§ TASK
Copy every entry below verbatim, except for images.

§ DATA PROVIDED
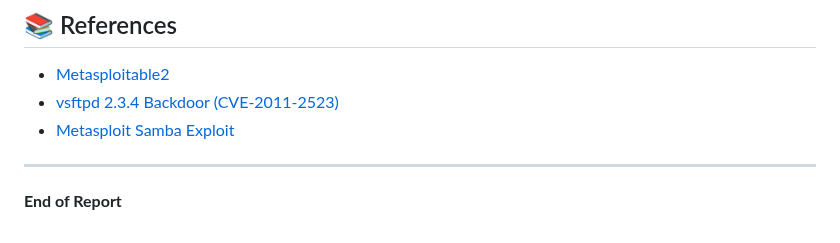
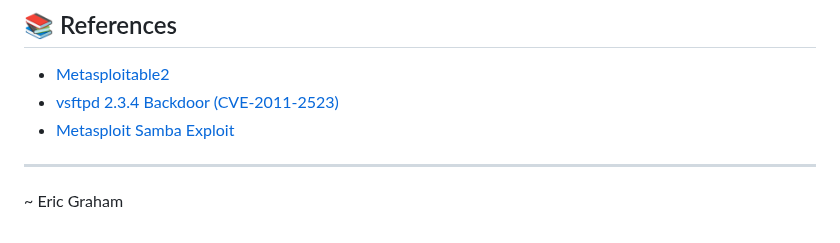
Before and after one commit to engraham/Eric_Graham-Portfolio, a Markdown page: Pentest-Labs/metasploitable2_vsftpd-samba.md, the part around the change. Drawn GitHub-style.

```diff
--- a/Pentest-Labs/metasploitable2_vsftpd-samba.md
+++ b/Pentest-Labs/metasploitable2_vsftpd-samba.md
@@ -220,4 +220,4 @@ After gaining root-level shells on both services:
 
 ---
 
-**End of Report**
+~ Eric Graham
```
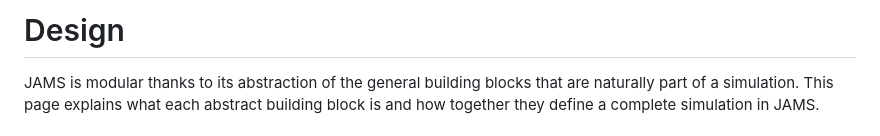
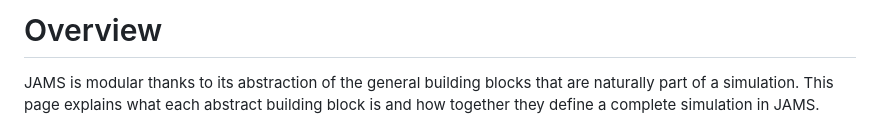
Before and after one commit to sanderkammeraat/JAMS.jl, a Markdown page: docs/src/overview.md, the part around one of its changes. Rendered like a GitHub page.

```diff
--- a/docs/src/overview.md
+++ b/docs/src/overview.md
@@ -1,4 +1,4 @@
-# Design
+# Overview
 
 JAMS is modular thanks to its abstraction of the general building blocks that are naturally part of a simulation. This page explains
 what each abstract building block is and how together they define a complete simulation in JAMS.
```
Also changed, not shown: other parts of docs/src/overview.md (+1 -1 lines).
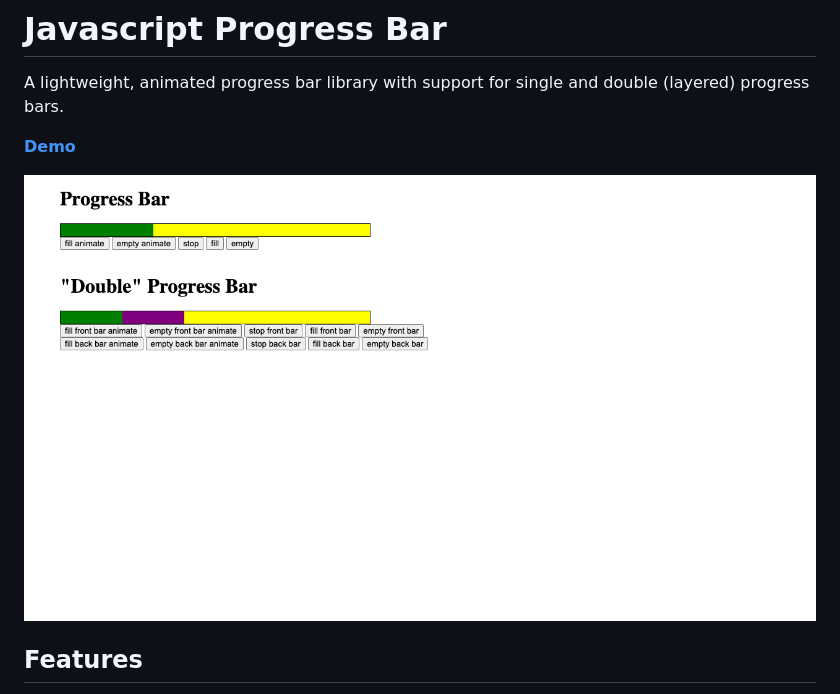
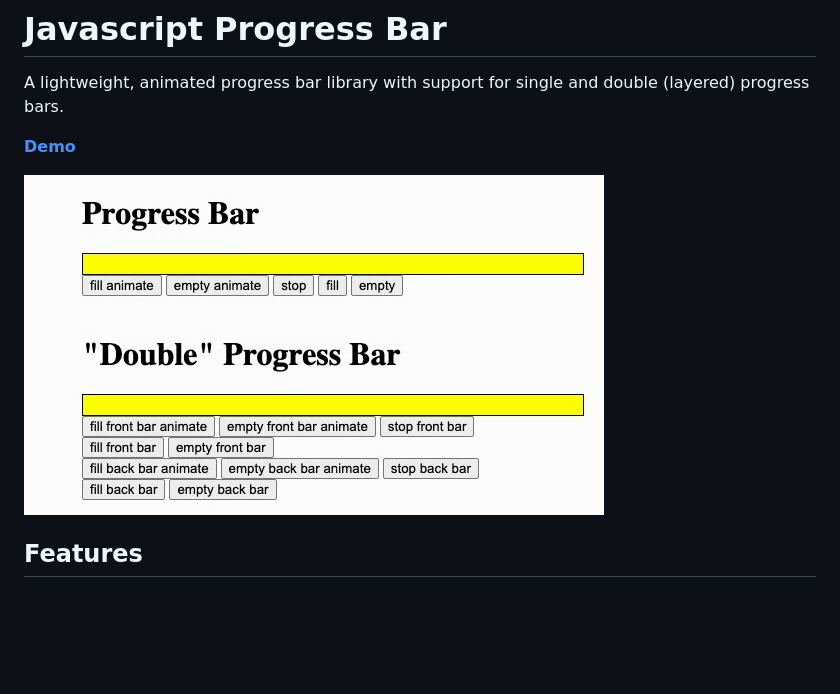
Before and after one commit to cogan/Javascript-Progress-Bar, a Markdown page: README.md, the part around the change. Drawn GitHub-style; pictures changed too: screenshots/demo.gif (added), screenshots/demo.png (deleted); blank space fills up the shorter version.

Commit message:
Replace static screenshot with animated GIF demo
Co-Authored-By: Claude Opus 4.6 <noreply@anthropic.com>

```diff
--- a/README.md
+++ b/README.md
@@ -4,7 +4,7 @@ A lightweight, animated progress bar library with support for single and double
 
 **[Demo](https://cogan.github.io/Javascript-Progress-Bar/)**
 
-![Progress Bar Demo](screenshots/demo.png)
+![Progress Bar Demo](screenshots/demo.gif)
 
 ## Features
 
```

§ SOLUTION
Before and after one commit to engraham/Eric_Graham-Portfolio, a Markdown page: Pentest-Labs/metasploitable2_vsftpd-samba.md, the part around the change. Drawn GitHub-style.

```diff
--- a/Pentest-Labs/metasploitable2_vsftpd-samba.md
+++ b/Pentest-Labs/metasploitable2_vsftpd-samba.md
@@ -220,4 +220,4 @@ After gaining root-level shells on both services:
 
 ---
 
-**End of Report**
+~ Eric Graham
```
Before and after one commit to sanderkammeraat/JAMS.jl, a Markdown page: docs/src/overview.md, the part around one of its changes. Rendered like a GitHub page.

```diff
--- a/docs/src/overview.md
+++ b/docs/src/overview.md
@@ -1,4 +1,4 @@
-# Design
+# Overview
 
 JAMS is modular thanks to its abstraction of the general building blocks that are naturally part of a simulation. This page explains
 what each abstract building block is and how together they define a complete simulation in JAMS.
```
Also changed, not shown: other parts of docs/src/overview.md (+1 -1 lines).
Before and after one commit to cogan/Javascript-Progress-Bar, a Markdown page: README.md, the part around the change. Drawn GitHub-style; pictures changed too: screenshots/demo.gif (added), screenshots/demo.png (deleted); blank space fills up the shorter version.

Commit message:
Replace static screenshot with animated GIF demo
Co-Authored-By: Claude Opus 4.6 <noreply@anthropic.com>

```diff
--- a/README.md
+++ b/README.md
@@ -4,7 +4,7 @@ A lightweight, animated progress bar library with support for single and double
 
 **[Demo](https://cogan.github.io/Javascript-Progress-Bar/)**
 
-![Progress Bar Demo](screenshots/demo.png)
+![Progress Bar Demo](screenshots/demo.gif)
 
 ## Features
 
```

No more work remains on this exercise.